Oh, and Ultima Underworld 1 and 2! Those are some of my favorite games of all time.
Right, because commenting on wow articles is cooler than playing the game... you must enjoy embarrassing yourself.
Interestingly, Steam Spy paints a picture of Doom having 900,000~ total users (generously rounding up) versus Fallout 4's 3,000,000~. Hm.
And I do wonder how many sales are lost on people who don't like overbearing DRM, which is another thought. I'd even wager they lose more sales that way than if they'd gone with Steam alone.
Yeah I can't speak for everybody but my personal experience the ones who download games illegally for free. Most of them are just usually unable to buy the game in the first place and another part to it is there is alot of people like me who would download a game to try it out and if I like it I buy it or I wait for it to come on sale. Depending on how much I like the game or not. If a game has a decent demo than there is no reason to need to do this but not every game has a demo. So if I don't know if I am going to like the game or not and I can't download it and there is no demo I sadly won't be buying it to try it out.
Sigh. I know what quantum computing is. Good grief. I was talking about the better AI provided over the long term by fuzzy logic that would lead to better tools. Do you feel you need to make yourself look superior by patronising people? What do you get out of that? Is it a desire to win? I can feel your hate radiating from here and it's bizarre to me.
Those driven by biological imperatives are baffling to me.
And your point is moot. You're pushing up against the limitations of the human brain with things like enemies on screen. We can already have more than we can realistically deal with, but it's AI that makes those enemies interesting. And that AI is CPU-bound.

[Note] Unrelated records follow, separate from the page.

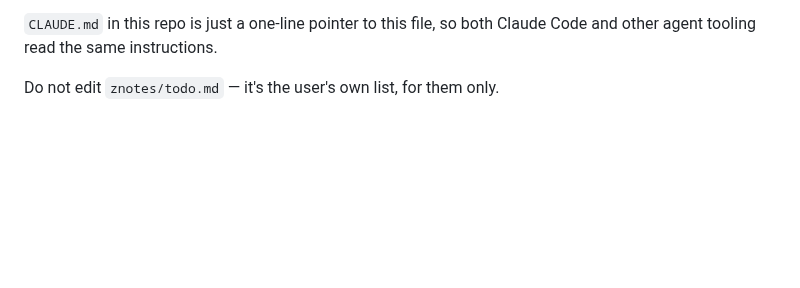
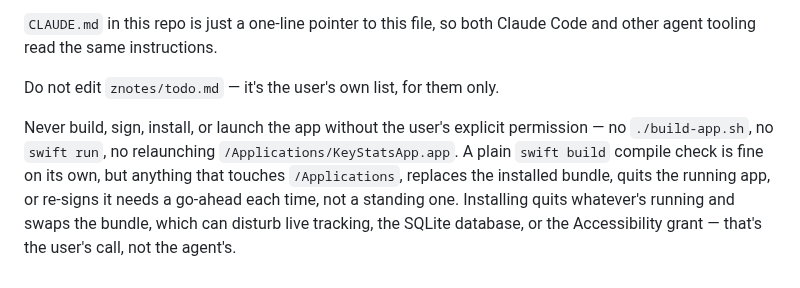
Before and after one commit to JobyMartin/KeyStats, a Markdown page: AGENTS.md, the part around the change. Drawn GitHub-style; blank space fills up the shorter version.

```diff
--- a/AGENTS.md
+++ b/AGENTS.md
@@ -11,3 +11,12 @@ designed.
 Claude Code and other agent tooling read the same instructions.
 
 Do not edit `znotes/todo.md` — it's the user's own list, for them only.
+
+Never build, sign, install, or launch the app without the user's explicit
+permission — no `./build-app.sh`, no `swift run`, no relaunching
+`/Applications/KeyStatsApp.app`. A plain `swift build` compile check is fine
+on its own, but anything that touches `/Applications`, replaces the installed
+bundle, quits the running app, or re-signs it needs a go-ahead each time, not
+a standing one. Installing quits whatever's running and swaps the bundle,
+which can disturb live tracking, the SQLite database, or the Accessibility
+grant — that's the user's call, not the agent's.
```
Also changed, not shown: README.md (+18 -11 lines), screenshots/redesign-v1/typography.png (added), 15 other files.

What you want is a high number of high-fideilty enemies on screen. Which brings us back to what I said about hardware being focused on fidelity and the costs of being able to produce the kind of experience you'd want.
I wish people would think before they chose to attack. I'd rather not be put in a position where I have to defend myself by explaining clearly simple concepts.
Sorry it has taken me so long to reply, I just moved and was without internet.
I don't know how you feel hate coming from my relatively bland speech, I assure you there was none there. I am explaining my view on things, just as everyone else in any comment section is. I have in no way attacked you, I have disagreed, and that is a pretty important difference. Whatever imperative is driving that clearly drives you as well. I am assuming you are not actually some advanced bot, so I would hazard a guess that you are driven by biological imperatives the same way every other organism on the planet is.
Please do not act condescending, if you wish to debate my points then feel free to debate them, don't make weird assumptions about my motives, that is just rude. You language about "explaining clearly simple concepts" is equally unnecessary and doesn't do anything to advance the conversation.
I don't really know that quantum logic (not technically the same as fuzzy logic, but close enough) has potential advantages in design and art automation, I suppose it could. I am by no means on expert on those sorts of tools, quantum computing or even fuzzy logic. However, it is sort of immaterial to this discussion, I guess I just misunderstood your point in the first post.
You claim we are bound by budget and the throughput of artists. That is true for some aspects of some games, but that is not the whole story. There are many aspects of games that still bump up against GPU limitations. I was very specific about 'unique enemies'. Yes, some games can get many copies of the same (or generated from the same pool) objects on screen, but to have many unique models and textures on screen at once is a different challenge. There are many other tasks GPUs limit, multiple light sources casting shadows and reflections are both good examples. Graphics programmers for a whole host of games have expressed the limits they run into.
As an example, right now FFXV's developers are having a hard time getting the game to run on consoles and admitted to developing the game above spec and having to then cut fidelity in the form of lower res textures, low render resolution, and a locked framerate. Their bounds were clearly not in the art budget. They have a game that could perform and look better on better hardware.
There are many tasks in a game that are more reliant on processing than sheer art throughput. You have graphics programmers as well as artists. Many of the aspects they are involved in developing could be done more exactly or on a larger scale if they weren't being bound by computer restrictions. The same is true with models as well, there are plenty of approximations we use that could be better. There are boundaries besides the ones you describe.
We have been told for years and years that we are basically at the limits for graphics hardware and it just has not come to be. I still see plenty of developers complaining about restrictions though.